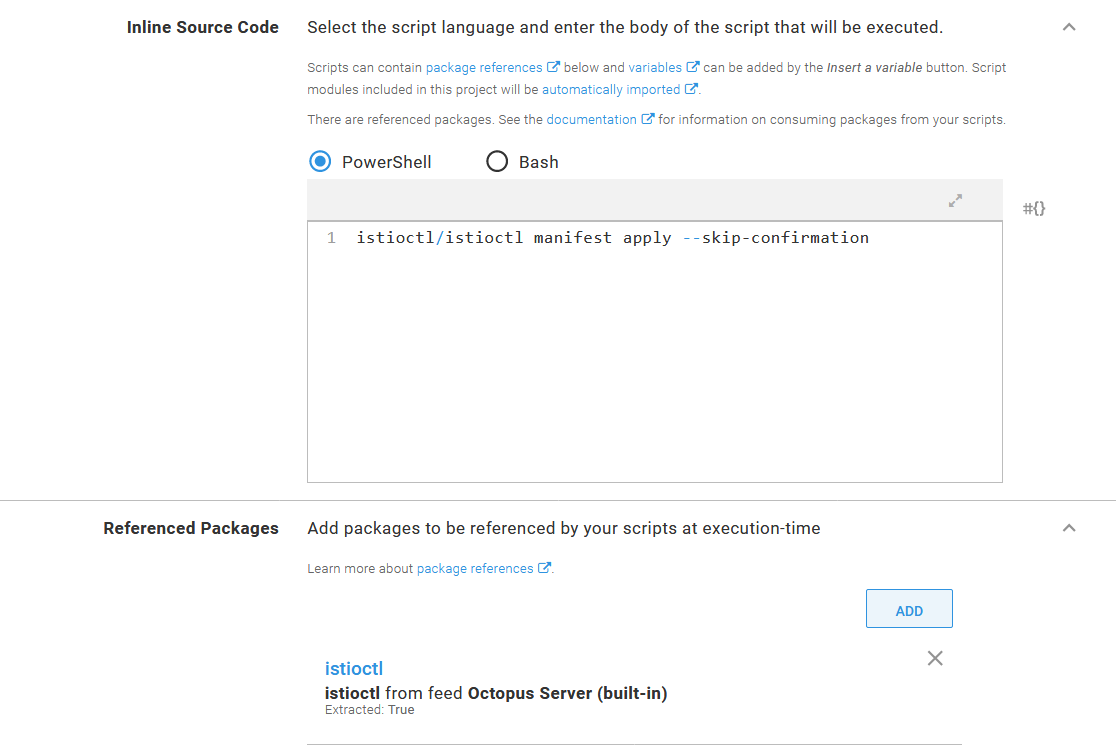
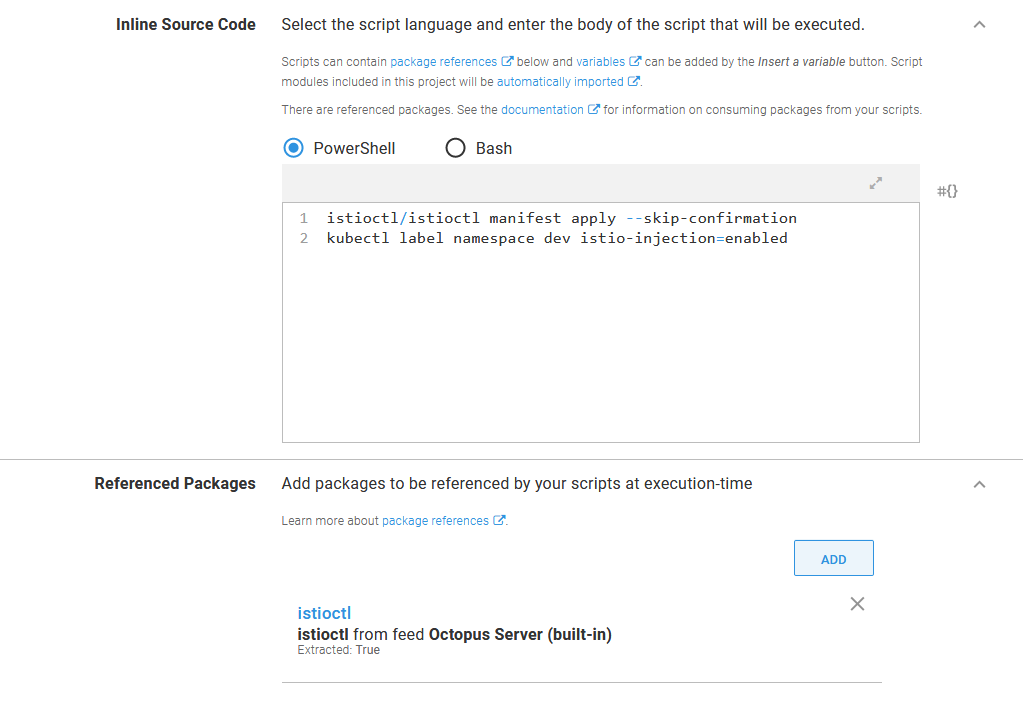
Added the injection label

diff --git a/blog/2020-05/ultimate-guide-to-k8s-microservice-deployments/index.md b/blog/2020-05/ultimate-guide-to-k8s-microservice-deployments/index.md
@@ -68,10 +68,11 @@ Add a **Run a kubectl CLI Script** step to a runbook, and reference the `istioct
 
 ![](istioctl-package.png "width=500")
 
-In the script body, execute `istioctl` as shown below to install Istio into the EKS cluster. You can find more information on these commands from the [Istio documentation](https://istio.io/docs/setup/install/istioctl/):
+In the script body, execute `istioctl` as shown below to install Istio into the EKS cluster. You can find more information on these commands from the [Istio documentation](https://istio.io/docs/setup/install/istioctl/). Then add the `istio-injection` label to the namespace that holds our application to enable [automatic Istio sidecar injection](https://istio.io/docs/setup/additional-setup/sidecar-injection/#automatic-sidecar-injection):
 
 ```
 istioctl/istioctl manifest apply --skip-confirmation
+kubectl label namespace dev istio-injection=enabled
 ```
 
 :::hint
@@ -315,6 +316,8 @@ Hipster Shop has been written in a variety of languages, and the frontend compon
 
 We'll build a Docker image from this branch and publish it as `octopussamples/microservicedemo-frontend:0.1.4-myfeature`. Note that the tag of `0.1.4-myfeature` is a SemVer string, which allows this image to be used as part of an Octopus deployment.
 
+### Deploying the feature branch
+
 In the Octopus project that deploys the frontend application, we define two channels. 
 
 The **Default** channel has a version rule that requires SemVer prerelease tags to be empty with a regular expression of `^$`. This rule ensures this channel only matches versions (or Docker tags in our case) like `0.1.4`.
@@ -325,8 +328,18 @@ We then add a variable to the deployment called `FeatureBranch` with the value o
 
 ![](project-variables.png "width=500")
 
+This variable is then appended to the deployment name, the deployment labels, and the service name. Changing the name of the deployment and service ensure we are creating new resources with the name of `frontend-MyFeature` alongside the existing resources called `frontend`:
+
 ![](featurebranch-deployment.png "width=500")
+*The summary text shows the name of the deployment and the labels*
+
 ![](featurebranch-service.png "width=500")
+*The summary text shows the name of the service*
+
+### Eposing the frontend via Istio
+
+To this point we have not deployed any Istio resources. The 
+
 
 ## Smoke testing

----

_Your assignment_
Reprint each of the records exactly and skip the images.

_Completed exercise_
Added the injection label

diff --git a/blog/2020-05/ultimate-guide-to-k8s-microservice-deployments/index.md b/blog/2020-05/ultimate-guide-to-k8s-microservice-deployments/index.md
@@ -68,10 +68,11 @@ Add a **Run a kubectl CLI Script** step to a runbook, and reference the `istioct
 
 ![](istioctl-package.png "width=500")
 
-In the script body, execute `istioctl` as shown below to install Istio into the EKS cluster. You can find more information on these commands from the [Istio documentation](https://istio.io/docs/setup/install/istioctl/):
+In the script body, execute `istioctl` as shown below to install Istio into the EKS cluster. You can find more information on these commands from the [Istio documentation](https://istio.io/docs/setup/install/istioctl/). Then add the `istio-injection` label to the namespace that holds our application to enable [automatic Istio sidecar injection](https://istio.io/docs/setup/additional-setup/sidecar-injection/#automatic-sidecar-injection):
 
 ```
 istioctl/istioctl manifest apply --skip-confirmation
+kubectl label namespace dev istio-injection=enabled
 ```
 
 :::hint
@@ -315,6 +316,8 @@ Hipster Shop has been written in a variety of languages, and the frontend compon
 
 We'll build a Docker image from this branch and publish it as `octopussamples/microservicedemo-frontend:0.1.4-myfeature`. Note that the tag of `0.1.4-myfeature` is a SemVer string, which allows this image to be used as part of an Octopus deployment.
 
+### Deploying the feature branch
+
 In the Octopus project that deploys the frontend application, we define two channels. 
 
 The **Default** channel has a version rule that requires SemVer prerelease tags to be empty with a regular expression of `^$`. This rule ensures this channel only matches versions (or Docker tags in our case) like `0.1.4`.
@@ -325,8 +328,18 @@ We then add a variable to the deployment called `FeatureBranch` with the value o
 
 ![](project-variables.png "width=500")
 
+This variable is then appended to the deployment name, the deployment labels, and the service name. Changing the name of the deployment and service ensure we are creating new resources with the name of `frontend-MyFeature` alongside the existing resources called `frontend`:
+
 ![](featurebranch-deployment.png "width=500")
+*The summary text shows the name of the deployment and the labels*
+
 ![](featurebranch-service.png "width=500")
+*The summary text shows the name of the service*
+
+### Eposing the frontend via Istio
+
+To this point we have not deployed any Istio resources. The 
+
 
 ## Smoke testing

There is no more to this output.